SUPPLIED ENTRIES: Begin

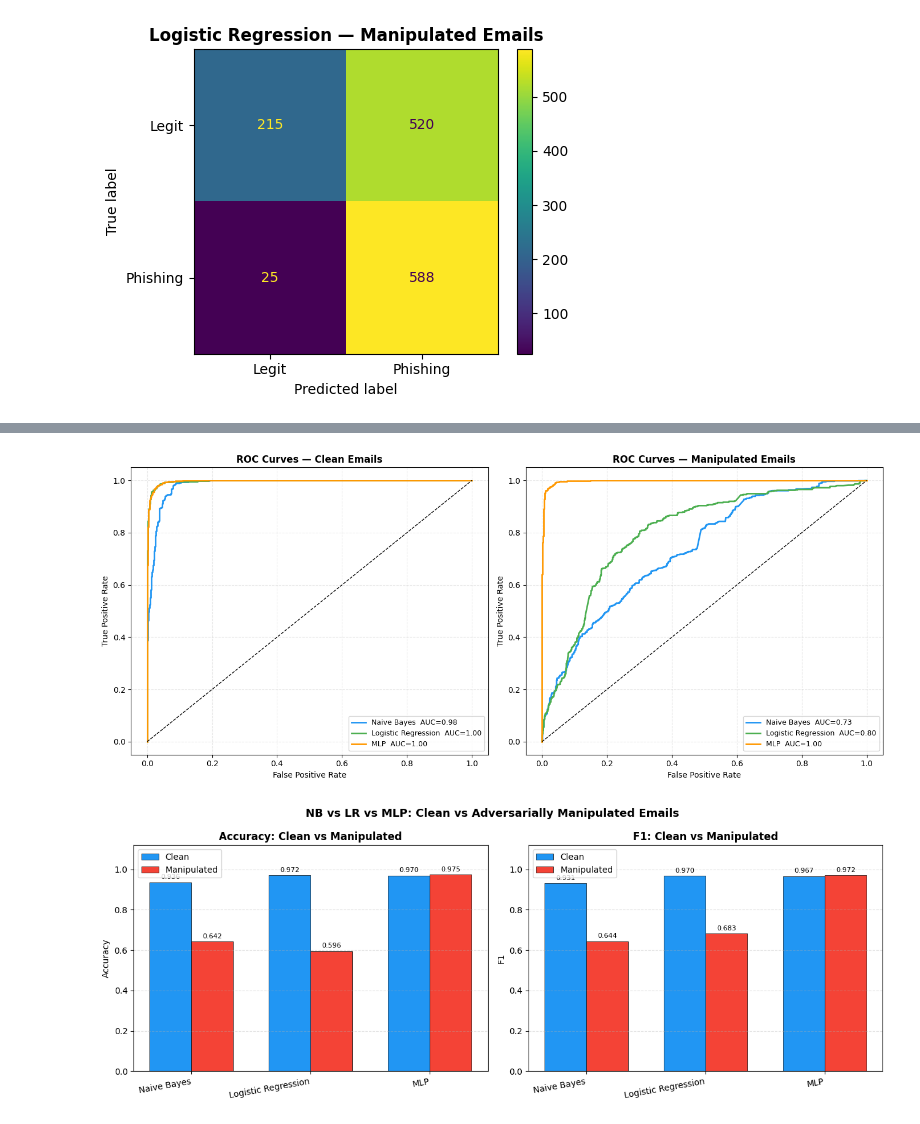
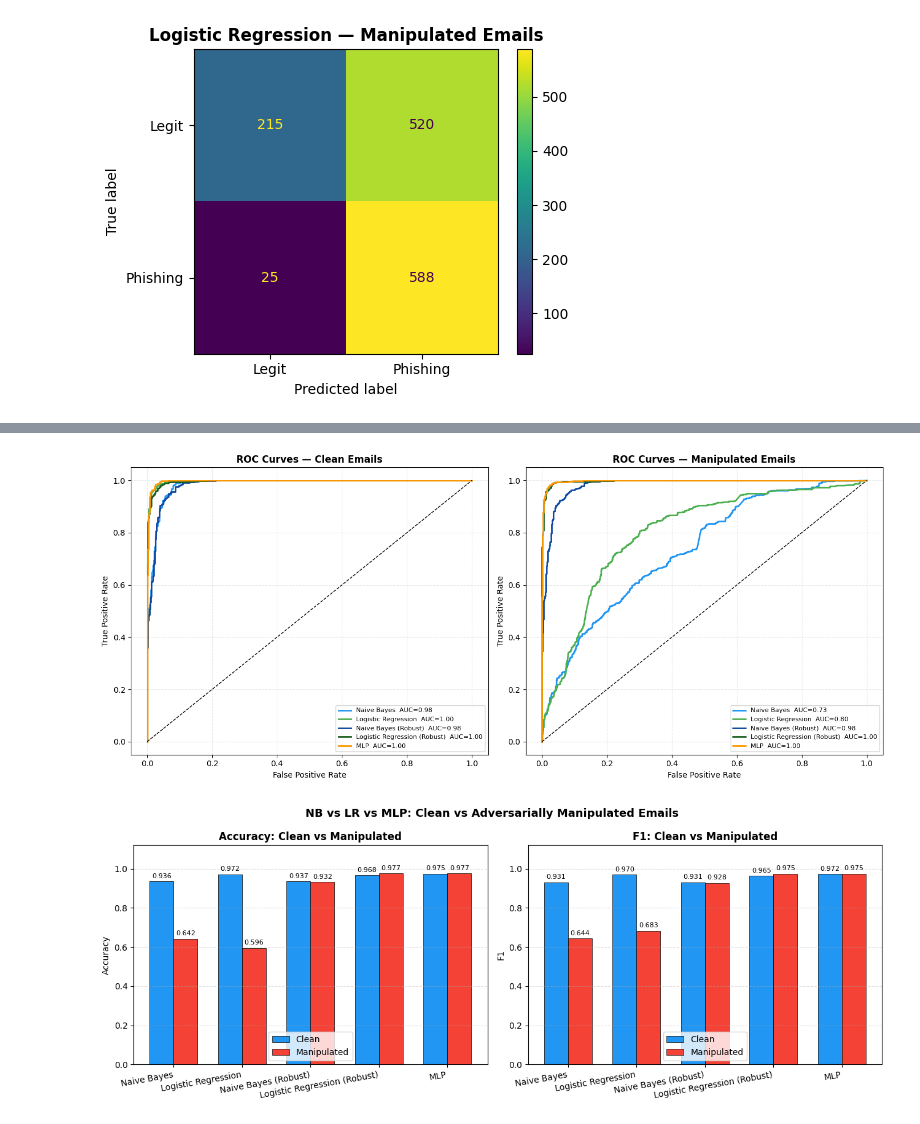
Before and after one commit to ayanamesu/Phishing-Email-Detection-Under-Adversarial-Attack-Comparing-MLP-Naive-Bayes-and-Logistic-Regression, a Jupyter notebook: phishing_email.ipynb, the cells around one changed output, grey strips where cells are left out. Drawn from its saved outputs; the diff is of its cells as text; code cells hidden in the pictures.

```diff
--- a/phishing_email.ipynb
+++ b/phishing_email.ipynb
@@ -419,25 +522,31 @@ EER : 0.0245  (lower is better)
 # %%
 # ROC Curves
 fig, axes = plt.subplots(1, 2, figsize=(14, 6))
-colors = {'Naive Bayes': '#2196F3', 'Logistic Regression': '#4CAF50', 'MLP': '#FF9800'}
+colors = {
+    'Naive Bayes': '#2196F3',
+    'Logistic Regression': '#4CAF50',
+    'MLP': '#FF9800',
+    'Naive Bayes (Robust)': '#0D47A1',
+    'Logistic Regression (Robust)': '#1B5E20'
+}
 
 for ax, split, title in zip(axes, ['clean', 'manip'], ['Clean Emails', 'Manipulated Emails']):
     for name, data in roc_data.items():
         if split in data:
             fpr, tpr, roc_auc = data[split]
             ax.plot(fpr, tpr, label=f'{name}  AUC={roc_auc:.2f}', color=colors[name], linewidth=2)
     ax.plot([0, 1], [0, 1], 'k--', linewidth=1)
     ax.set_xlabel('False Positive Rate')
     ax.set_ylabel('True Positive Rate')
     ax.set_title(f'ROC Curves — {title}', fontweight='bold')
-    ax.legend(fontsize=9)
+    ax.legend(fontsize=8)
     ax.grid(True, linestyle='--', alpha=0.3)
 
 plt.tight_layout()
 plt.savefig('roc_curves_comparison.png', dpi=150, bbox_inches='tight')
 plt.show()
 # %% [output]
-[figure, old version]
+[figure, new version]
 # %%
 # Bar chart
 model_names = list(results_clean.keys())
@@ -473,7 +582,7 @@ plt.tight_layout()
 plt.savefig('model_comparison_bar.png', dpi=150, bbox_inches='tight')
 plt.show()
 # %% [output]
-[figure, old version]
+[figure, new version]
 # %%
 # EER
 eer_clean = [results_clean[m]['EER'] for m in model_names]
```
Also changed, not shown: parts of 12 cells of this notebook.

SUPPLIED ENTRIES: End
SUPPLIED ENTRIES: Begin

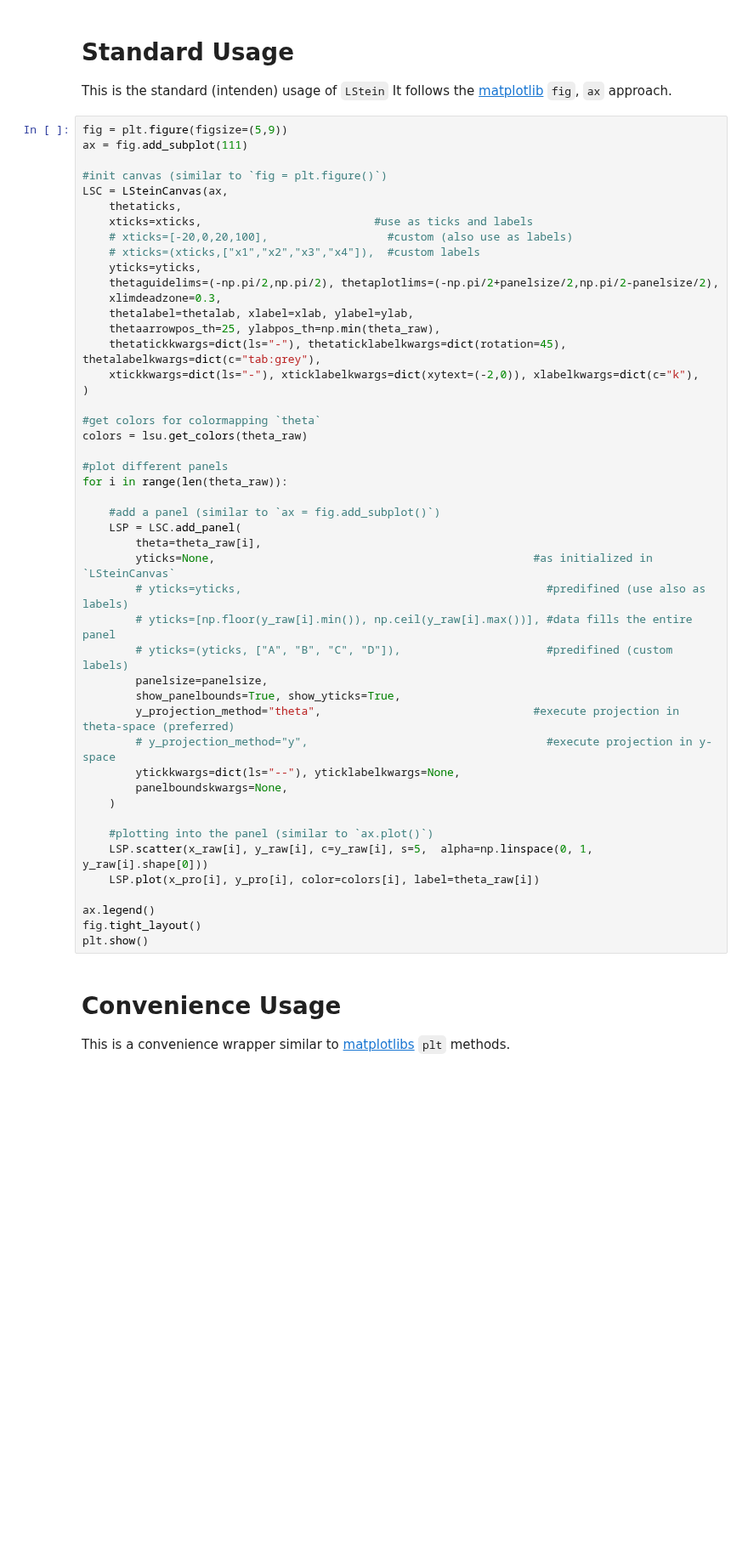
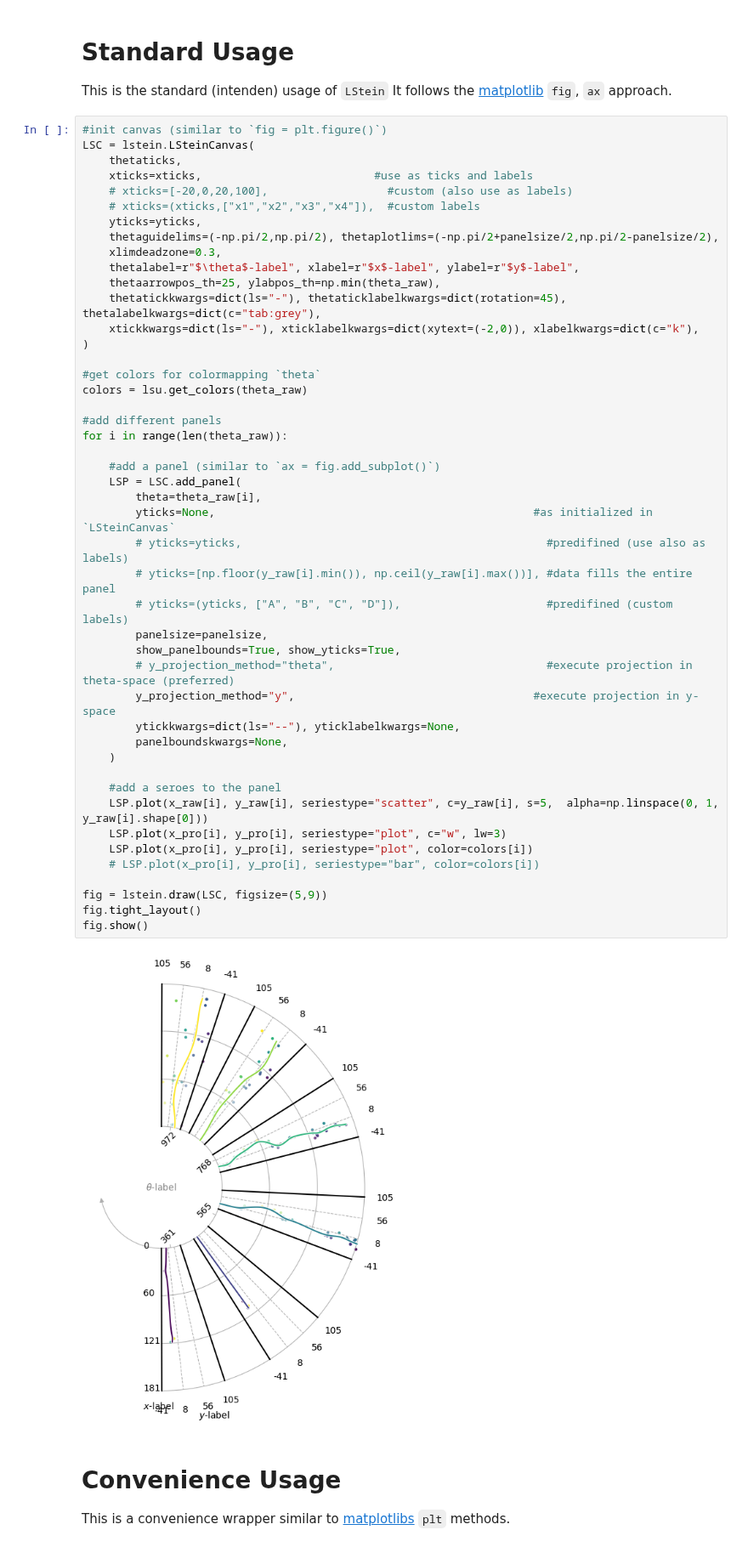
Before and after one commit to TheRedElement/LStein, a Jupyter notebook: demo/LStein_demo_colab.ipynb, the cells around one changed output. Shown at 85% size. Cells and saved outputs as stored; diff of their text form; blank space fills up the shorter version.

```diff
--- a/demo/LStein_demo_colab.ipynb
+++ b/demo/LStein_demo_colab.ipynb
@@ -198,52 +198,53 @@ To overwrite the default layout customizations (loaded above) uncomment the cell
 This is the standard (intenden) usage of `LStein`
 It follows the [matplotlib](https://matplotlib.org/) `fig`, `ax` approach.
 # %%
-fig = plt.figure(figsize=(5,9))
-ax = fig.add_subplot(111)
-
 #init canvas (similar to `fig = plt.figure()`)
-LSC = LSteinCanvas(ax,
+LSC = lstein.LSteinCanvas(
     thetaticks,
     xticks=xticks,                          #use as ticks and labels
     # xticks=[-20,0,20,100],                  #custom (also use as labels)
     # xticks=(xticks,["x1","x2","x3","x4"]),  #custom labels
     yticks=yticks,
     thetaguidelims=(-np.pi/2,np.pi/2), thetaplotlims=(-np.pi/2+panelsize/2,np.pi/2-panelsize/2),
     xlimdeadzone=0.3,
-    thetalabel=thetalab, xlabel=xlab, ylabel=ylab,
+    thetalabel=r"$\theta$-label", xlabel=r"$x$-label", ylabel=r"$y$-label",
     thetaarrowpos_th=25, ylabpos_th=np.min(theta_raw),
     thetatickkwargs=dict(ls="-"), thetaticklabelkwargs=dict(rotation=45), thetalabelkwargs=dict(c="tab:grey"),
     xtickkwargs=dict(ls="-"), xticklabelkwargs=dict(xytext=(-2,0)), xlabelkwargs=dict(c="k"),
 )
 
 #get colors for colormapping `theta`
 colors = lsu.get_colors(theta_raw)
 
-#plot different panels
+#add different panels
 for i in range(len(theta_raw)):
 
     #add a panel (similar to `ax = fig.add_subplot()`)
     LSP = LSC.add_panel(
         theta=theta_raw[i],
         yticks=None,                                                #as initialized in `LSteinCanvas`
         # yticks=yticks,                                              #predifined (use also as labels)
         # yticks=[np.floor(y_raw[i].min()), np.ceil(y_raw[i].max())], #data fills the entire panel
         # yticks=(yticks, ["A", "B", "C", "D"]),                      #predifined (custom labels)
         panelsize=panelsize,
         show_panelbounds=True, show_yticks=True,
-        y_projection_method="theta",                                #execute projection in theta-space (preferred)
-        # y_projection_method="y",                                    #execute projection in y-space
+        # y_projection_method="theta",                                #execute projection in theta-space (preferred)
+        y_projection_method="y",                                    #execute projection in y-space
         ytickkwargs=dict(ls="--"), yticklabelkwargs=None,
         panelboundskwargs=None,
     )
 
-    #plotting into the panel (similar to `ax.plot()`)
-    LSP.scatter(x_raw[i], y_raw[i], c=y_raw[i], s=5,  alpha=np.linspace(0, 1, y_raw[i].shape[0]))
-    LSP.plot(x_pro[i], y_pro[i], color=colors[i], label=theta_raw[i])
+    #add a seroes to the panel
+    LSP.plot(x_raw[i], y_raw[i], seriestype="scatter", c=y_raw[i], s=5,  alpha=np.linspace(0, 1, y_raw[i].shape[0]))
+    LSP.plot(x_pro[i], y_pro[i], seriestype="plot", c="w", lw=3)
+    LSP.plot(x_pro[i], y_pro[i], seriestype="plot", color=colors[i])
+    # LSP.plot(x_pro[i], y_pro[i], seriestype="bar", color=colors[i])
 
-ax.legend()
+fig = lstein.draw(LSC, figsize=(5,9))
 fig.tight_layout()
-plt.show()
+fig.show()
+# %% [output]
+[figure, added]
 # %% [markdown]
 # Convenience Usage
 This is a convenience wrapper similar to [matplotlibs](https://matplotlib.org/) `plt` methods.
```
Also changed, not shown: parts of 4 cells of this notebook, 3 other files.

SUPPLIED ENTRIES: End

## ASSIGNMENT
Reproduce each line of the records in which the string "figure" appears.

## TASK OUTPUT
-[figure, old version]
+[figure, new version]
-[figure, old version]
+[figure, new version]
-fig = plt.figure(figsize=(5,9))
 #init canvas (similar to `fig = plt.figure()`)
+[figure, added]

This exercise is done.